Why Are Artists So Depressive?

Mental health hits harder for creative types

When my therapist diagnosed me with Chronic Adjustment Disorder over the summer, I felt relieved.

Making so many moves in a short period of time on top of accepting my life as a new mom and then a new wife was overwhelming to the point of paralyzing me.

Attaching a name to my constant mood swings and relentless identity crisis made me feel better. More normal.

I would even go as far as to say that it dignified my identity as a writer.

I’ve never done well with life adjustments. Getting my period, enduring my first heartbreak, graduating college, being let go of jobs. All of these “normal” life transitions aren’t unique, but to me, they felt so final. So personally attacking.

Endings — no matter how small or insignificant — are like a crude awakening telling me I’m not strong enough, I should be ready for the next thing by now, that I can hear hissing in the back of my mind: “This part is over, now. Get over this chapter and get over yourself.”

Life Adjustments = Sacrificing Personal Freedom
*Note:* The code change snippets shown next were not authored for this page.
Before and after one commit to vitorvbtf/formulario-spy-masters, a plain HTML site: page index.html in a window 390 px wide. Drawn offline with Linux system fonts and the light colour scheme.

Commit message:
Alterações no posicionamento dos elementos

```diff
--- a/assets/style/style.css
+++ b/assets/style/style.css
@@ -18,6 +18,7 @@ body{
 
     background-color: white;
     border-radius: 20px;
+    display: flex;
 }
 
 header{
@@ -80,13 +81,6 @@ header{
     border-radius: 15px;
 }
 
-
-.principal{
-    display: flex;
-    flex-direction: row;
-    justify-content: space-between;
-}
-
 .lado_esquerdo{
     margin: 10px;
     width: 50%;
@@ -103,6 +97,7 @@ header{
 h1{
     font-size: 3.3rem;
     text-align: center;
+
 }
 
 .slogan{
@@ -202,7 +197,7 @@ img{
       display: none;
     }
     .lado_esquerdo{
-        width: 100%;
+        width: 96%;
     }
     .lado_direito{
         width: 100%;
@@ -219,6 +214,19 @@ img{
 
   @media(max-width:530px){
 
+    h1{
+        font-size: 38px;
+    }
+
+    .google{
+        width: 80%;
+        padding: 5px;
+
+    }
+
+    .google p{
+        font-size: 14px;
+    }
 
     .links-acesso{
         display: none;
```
I know now that it’s more about losing independence (and control) than it is about adapting to change. The tug of war with control and change and stress and joy can be both maddening and thrilling.
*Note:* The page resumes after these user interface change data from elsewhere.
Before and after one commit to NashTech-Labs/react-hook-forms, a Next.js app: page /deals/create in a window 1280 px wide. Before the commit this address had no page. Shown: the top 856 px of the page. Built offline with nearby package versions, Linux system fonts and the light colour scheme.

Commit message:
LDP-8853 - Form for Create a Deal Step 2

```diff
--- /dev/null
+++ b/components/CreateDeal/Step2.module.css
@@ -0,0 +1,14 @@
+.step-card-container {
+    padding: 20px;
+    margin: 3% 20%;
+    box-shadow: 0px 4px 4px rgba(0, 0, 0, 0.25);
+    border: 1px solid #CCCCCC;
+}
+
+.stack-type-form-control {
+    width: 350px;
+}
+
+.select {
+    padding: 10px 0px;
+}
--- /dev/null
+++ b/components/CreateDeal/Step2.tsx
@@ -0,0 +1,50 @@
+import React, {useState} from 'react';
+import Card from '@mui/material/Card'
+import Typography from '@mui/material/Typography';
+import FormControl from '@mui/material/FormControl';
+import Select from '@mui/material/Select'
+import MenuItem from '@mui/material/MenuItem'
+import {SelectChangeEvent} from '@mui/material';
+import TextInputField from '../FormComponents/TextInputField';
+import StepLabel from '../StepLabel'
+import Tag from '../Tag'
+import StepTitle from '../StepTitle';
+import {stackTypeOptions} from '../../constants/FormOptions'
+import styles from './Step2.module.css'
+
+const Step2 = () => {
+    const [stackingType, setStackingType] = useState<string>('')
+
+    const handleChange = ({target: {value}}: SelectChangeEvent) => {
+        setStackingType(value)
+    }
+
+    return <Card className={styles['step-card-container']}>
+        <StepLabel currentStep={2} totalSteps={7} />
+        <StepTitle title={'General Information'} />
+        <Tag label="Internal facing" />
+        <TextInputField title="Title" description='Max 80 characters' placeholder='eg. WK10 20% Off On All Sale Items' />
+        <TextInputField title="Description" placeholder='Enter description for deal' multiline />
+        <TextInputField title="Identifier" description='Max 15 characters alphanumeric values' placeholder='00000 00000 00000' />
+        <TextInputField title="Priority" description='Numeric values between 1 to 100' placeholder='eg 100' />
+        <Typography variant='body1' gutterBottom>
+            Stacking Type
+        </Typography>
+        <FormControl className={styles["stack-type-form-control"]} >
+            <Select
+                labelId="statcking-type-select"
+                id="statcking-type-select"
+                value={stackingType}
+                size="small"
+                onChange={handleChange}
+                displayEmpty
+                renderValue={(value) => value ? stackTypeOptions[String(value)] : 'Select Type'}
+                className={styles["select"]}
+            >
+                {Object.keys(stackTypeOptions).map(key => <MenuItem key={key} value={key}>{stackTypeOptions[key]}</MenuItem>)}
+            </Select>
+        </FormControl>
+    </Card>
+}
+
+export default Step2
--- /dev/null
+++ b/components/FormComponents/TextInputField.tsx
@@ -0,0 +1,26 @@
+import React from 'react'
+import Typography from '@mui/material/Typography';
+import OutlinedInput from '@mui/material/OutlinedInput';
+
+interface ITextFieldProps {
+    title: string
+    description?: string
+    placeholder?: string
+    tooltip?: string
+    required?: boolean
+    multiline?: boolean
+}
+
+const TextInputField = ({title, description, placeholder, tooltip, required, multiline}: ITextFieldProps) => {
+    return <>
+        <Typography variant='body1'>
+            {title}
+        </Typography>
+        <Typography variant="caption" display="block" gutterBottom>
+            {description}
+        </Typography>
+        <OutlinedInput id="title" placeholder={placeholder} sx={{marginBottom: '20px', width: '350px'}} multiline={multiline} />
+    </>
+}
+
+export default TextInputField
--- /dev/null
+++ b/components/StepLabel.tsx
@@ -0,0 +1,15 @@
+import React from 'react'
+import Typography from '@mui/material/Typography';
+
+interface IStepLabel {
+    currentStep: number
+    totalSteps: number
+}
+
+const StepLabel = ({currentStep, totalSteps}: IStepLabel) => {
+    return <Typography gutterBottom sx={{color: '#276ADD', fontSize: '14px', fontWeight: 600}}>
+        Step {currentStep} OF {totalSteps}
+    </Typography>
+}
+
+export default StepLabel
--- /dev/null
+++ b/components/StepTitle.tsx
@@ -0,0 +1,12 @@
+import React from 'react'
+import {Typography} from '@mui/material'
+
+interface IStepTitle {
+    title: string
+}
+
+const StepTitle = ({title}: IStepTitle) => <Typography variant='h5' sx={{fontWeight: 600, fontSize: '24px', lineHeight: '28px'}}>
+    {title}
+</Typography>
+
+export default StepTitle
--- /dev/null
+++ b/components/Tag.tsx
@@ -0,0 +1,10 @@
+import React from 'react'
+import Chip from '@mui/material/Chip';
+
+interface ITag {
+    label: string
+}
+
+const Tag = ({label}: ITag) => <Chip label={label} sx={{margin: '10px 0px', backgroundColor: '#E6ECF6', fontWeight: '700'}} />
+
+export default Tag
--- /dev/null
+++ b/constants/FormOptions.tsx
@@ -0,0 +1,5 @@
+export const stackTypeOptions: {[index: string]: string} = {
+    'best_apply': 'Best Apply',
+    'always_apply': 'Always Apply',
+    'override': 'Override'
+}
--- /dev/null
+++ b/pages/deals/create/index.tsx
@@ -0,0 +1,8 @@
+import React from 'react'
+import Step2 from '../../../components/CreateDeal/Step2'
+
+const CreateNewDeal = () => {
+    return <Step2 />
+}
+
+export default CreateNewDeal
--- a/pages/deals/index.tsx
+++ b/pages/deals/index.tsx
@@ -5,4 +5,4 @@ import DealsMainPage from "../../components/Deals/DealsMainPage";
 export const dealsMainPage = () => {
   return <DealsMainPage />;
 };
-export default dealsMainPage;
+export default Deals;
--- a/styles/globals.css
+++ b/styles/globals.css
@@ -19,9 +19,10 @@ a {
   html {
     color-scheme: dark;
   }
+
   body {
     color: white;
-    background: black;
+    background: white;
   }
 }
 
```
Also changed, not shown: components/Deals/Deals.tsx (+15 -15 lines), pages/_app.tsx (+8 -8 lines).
Why then, can’t I look at life changes as fresh starts or exciting opportunities instead of dead end halts clipping me of my freedom?

It Got Me Thinking…
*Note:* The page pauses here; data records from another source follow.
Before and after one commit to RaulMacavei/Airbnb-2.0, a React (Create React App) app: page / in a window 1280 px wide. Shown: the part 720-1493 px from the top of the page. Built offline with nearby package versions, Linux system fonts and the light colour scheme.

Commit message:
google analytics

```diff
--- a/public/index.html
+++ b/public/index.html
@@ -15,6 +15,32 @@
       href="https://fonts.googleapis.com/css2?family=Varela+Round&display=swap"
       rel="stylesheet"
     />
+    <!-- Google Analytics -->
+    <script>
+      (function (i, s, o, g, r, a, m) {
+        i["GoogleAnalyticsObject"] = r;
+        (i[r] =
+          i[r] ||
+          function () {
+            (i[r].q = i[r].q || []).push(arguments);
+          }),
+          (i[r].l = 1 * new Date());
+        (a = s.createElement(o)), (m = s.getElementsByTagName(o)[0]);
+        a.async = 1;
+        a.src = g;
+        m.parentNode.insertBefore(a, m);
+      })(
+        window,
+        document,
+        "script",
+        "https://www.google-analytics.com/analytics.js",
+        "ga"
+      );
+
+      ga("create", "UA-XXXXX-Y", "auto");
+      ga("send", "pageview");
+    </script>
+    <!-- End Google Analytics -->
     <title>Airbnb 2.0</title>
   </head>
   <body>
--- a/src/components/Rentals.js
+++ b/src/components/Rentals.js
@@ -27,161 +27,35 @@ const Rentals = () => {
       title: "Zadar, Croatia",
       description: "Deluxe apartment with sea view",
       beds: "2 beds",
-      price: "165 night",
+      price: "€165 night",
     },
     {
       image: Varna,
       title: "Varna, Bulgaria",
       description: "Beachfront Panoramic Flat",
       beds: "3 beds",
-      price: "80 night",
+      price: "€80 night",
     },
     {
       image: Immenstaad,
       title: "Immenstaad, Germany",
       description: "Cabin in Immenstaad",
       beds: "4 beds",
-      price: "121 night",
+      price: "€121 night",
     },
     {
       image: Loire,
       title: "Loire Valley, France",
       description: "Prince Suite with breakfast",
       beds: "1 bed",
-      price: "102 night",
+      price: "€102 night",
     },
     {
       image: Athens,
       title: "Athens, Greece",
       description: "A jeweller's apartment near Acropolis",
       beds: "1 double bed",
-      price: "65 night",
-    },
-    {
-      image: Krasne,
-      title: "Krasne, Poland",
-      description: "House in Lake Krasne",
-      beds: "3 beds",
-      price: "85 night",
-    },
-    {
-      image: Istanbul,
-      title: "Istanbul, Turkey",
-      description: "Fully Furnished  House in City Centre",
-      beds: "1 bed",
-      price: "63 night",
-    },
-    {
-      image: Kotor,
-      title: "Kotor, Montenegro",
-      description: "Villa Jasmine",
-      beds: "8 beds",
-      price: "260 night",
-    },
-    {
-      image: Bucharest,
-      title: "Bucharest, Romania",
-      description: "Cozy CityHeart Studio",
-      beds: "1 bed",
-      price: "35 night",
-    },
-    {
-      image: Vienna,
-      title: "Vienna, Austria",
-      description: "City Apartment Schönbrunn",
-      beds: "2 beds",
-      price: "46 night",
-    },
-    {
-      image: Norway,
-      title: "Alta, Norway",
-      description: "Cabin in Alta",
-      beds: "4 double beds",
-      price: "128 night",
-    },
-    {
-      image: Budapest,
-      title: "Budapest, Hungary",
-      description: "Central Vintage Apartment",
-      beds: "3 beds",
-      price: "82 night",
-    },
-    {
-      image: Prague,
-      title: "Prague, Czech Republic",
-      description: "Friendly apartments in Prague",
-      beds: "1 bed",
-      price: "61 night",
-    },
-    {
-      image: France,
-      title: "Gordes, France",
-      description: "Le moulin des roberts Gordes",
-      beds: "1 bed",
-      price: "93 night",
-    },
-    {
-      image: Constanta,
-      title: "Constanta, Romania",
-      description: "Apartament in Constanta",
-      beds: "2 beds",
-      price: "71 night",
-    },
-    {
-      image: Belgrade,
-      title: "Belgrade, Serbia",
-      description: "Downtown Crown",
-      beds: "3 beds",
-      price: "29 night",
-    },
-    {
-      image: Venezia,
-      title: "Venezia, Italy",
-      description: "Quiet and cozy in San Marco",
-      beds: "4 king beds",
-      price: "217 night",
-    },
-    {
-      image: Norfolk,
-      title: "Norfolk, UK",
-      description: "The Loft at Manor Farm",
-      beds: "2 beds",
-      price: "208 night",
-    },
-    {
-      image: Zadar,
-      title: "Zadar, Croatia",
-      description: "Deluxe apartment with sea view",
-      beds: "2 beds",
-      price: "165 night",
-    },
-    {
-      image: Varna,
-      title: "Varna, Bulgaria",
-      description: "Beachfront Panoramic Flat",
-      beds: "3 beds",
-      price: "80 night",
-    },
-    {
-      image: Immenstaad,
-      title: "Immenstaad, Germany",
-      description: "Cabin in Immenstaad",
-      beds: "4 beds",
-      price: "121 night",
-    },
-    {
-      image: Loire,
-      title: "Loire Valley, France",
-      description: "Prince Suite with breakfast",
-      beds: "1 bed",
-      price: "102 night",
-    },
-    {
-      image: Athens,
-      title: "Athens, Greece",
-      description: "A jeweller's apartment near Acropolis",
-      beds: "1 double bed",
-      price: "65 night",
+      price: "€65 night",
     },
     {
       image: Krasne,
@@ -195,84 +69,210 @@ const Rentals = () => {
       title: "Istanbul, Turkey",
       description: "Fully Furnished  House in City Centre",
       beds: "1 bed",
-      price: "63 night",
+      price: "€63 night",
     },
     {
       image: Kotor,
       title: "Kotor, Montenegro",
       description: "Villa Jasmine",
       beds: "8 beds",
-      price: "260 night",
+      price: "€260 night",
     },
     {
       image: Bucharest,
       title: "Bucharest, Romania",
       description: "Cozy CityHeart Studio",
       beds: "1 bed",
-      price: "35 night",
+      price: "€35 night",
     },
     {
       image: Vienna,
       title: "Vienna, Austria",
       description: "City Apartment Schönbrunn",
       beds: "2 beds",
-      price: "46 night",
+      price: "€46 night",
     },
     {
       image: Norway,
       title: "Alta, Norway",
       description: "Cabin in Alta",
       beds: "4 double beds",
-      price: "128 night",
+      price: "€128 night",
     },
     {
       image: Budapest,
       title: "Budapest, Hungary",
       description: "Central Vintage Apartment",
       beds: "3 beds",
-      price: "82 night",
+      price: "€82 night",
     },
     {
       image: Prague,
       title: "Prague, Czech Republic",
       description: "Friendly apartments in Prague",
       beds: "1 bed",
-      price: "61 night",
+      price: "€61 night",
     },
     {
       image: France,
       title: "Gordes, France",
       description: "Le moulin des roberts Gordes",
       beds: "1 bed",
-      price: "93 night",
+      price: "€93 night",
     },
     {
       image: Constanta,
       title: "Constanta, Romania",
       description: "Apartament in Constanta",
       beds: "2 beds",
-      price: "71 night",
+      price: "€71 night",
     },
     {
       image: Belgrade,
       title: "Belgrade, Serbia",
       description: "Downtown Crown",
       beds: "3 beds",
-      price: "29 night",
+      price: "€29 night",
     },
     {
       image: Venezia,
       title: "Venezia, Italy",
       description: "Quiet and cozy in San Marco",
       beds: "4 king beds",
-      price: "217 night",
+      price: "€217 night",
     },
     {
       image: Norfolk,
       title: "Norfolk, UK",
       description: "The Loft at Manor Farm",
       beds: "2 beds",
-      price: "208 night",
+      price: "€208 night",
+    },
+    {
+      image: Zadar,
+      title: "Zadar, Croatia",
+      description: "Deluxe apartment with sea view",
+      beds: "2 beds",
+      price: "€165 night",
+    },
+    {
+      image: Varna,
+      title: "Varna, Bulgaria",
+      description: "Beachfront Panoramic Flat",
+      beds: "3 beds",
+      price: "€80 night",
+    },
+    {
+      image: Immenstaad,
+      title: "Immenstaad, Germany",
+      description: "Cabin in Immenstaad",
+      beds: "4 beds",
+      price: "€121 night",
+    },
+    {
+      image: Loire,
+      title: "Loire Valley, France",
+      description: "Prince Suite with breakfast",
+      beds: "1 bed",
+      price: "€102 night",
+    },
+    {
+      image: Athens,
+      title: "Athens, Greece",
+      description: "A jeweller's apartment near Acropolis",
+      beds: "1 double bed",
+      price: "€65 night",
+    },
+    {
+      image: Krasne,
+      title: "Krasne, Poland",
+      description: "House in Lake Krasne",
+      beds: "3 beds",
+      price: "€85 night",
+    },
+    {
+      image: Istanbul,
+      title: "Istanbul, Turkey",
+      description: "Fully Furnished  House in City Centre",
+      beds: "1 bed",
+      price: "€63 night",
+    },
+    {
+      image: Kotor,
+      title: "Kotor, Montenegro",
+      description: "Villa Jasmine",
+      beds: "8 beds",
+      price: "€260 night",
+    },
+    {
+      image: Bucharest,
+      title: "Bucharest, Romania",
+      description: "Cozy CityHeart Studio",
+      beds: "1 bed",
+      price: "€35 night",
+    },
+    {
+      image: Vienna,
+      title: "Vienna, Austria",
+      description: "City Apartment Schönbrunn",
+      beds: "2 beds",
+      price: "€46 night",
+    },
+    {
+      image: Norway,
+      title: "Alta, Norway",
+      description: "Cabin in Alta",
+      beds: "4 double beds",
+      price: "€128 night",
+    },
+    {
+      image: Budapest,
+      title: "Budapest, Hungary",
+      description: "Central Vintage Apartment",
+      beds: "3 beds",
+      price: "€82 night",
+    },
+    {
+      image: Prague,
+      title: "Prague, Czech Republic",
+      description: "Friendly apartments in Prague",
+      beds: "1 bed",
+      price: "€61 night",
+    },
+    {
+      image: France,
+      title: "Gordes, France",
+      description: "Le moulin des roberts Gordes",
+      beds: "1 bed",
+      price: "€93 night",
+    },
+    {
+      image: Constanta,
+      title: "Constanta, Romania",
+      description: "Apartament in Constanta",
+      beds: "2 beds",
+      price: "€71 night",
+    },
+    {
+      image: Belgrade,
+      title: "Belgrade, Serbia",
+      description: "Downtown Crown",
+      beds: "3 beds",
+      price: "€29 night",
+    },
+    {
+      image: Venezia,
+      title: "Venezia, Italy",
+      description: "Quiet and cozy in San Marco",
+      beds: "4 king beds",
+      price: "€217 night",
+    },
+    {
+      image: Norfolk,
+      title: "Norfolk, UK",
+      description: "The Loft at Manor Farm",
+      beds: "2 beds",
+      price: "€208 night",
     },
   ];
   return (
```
Creatives have one resounding thing in common — we have this sort of darkness in our minds that we can’t seem to escape. Sometimes it clangs loudly like pots and pans, and other times it’s a mere whisper. It is both an advantage to our work and a downfall to our quality of life. Hence we never know whether it’s going to benefit or berate us.

This darkness — or quirkiness — isn’t exactly accepted by society.

Perhaps this massive shift in time will shed light onto the root cause of anxiety and depression, normalizing mental health “disorders” for not only creative types, but for everyone.

Glennon Doyle, in her book Untamed, makes a comment toward the end like:

“The crazies are my people. I feel so much more like myself around them. Like my depression and anxiety isn’t so…bad.”

In essence, the “crazy” is our superpower. Without madness there would be no creation. The catch is that we must go through it, instead of around it, to really embrace and appreciate what it’s doing for us, not against us.

What can artists do to feel less alone in their mental health struggles?

  1. For one, we can acknowledge that having negative or dark thoughts is a normal and necessary part of the creative process.

  2. Secondly, we can find likeminded people and entire groups dedicated to supporting creatives’ mental health.

Ending Questions

  • Do artists experience pendulum swings of high highs and low lows because we are self-involved, all too consumed by our work?

  • Have we yet to learn how to turn our fantasy world off so we can operate in the real world? Should we have to turn that part of ourselves off?

  • Are we terrified to innovate simply out of fear of a stranger’s hurtful critique?

  • In a world where we claim to praise one another for our differences, why are we desperate to be normal?

Thank you for reading today!

Are you a creative? Aka a person who identifies as an author, comedian, designer, dancer, photographer, musician, painter, stylist, decorator, chef? Do you struggle with feeling guilty about your dark side?

I like to think we are all creatives in some way.


Related Notes

I have come across some FABULOUS people and organizations who care deeply about the cross section of creativity and mental health.

I utilize them for inspiration, education, and really, to feel like someone gets me.

Dazey La

Hourglass Boston

Feel Good Club

Mind Charity

Be you.